INPUT MATERIAL: Begin

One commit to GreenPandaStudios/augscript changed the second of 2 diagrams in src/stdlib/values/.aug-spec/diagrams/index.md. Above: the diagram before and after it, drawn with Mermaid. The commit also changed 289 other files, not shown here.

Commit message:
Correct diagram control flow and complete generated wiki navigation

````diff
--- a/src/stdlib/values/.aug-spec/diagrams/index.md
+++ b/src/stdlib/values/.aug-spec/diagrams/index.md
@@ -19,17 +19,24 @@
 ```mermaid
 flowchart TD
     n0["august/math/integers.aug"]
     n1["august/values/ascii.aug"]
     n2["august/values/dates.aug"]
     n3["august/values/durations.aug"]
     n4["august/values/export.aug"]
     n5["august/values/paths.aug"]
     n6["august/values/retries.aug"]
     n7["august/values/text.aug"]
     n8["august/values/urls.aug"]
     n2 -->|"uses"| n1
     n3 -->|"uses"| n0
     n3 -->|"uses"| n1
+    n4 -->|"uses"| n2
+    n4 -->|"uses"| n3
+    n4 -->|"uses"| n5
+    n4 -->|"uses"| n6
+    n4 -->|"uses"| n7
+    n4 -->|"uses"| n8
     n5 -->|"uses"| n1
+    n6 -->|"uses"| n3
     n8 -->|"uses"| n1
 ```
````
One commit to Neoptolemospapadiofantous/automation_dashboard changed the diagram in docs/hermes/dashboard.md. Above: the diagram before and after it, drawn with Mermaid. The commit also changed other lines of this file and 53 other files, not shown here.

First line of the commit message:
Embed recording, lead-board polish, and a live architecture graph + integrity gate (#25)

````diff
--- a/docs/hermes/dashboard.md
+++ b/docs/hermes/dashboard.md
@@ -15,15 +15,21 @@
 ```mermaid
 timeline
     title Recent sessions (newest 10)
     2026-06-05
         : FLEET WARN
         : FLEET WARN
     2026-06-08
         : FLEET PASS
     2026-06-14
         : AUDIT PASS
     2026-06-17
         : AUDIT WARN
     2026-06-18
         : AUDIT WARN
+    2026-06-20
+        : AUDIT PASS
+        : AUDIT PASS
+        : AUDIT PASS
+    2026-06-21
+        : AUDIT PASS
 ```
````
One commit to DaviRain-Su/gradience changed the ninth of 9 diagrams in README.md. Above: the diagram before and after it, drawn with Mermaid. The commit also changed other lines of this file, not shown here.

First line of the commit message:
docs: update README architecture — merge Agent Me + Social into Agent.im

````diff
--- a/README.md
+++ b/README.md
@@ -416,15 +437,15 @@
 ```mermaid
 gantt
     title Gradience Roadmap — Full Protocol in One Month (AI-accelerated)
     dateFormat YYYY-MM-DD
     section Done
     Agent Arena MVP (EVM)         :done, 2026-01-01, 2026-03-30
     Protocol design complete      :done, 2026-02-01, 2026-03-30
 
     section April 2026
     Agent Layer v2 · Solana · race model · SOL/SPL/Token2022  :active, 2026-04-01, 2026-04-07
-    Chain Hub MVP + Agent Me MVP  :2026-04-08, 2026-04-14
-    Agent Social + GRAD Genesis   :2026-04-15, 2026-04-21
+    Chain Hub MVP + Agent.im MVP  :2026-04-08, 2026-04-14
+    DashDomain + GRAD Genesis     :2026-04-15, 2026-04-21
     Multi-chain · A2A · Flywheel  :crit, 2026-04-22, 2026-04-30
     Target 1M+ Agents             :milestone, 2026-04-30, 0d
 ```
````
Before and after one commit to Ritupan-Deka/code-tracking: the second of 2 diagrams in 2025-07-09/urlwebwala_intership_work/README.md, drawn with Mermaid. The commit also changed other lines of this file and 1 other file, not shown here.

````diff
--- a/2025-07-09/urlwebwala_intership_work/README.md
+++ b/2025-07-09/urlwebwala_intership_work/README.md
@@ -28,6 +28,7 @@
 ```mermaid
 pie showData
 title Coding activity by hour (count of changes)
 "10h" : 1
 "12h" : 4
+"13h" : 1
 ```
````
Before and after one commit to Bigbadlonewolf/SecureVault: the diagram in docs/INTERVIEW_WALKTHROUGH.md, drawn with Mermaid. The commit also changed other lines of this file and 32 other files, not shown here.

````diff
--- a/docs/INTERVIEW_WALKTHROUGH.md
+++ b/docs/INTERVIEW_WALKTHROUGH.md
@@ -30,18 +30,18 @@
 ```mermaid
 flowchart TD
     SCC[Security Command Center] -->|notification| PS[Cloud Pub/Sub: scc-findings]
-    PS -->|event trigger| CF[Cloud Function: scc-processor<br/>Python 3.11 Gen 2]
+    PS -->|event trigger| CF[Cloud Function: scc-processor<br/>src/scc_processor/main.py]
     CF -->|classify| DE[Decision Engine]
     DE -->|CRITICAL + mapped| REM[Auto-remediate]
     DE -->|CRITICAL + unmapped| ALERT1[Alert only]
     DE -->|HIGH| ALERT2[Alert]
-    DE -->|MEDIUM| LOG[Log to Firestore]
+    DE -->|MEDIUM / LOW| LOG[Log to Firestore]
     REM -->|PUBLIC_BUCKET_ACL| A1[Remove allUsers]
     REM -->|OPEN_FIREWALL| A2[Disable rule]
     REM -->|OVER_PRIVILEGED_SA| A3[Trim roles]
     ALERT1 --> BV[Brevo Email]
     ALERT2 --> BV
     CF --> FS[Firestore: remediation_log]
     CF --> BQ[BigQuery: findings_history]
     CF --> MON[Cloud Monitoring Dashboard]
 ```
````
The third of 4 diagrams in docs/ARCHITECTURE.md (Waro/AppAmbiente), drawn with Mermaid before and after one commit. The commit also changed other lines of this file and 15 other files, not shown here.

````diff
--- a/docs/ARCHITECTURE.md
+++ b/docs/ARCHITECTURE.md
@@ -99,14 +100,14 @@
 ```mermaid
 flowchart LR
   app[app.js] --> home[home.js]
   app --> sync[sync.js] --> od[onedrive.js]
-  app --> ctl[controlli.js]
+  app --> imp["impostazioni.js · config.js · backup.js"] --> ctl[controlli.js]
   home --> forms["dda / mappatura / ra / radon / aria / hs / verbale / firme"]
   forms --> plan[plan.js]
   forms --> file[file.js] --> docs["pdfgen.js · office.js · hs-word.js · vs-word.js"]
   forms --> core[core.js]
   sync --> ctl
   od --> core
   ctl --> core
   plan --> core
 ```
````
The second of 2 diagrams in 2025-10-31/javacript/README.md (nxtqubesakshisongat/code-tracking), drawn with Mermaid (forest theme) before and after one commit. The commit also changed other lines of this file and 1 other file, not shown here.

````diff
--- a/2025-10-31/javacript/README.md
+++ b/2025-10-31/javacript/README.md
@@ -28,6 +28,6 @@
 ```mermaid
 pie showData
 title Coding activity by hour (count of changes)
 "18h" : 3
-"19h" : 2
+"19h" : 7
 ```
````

INPUT MATERIAL: End

=== TASK OBJECTIVE ===
Show every line of the listing that includes the word "Firestore".

=== FINISHED TASK ===
-    DE -->|MEDIUM| LOG[Log to Firestore]
+    DE -->|MEDIUM / LOW| LOG[Log to Firestore]
     CF --> FS[Firestore: remediation_log]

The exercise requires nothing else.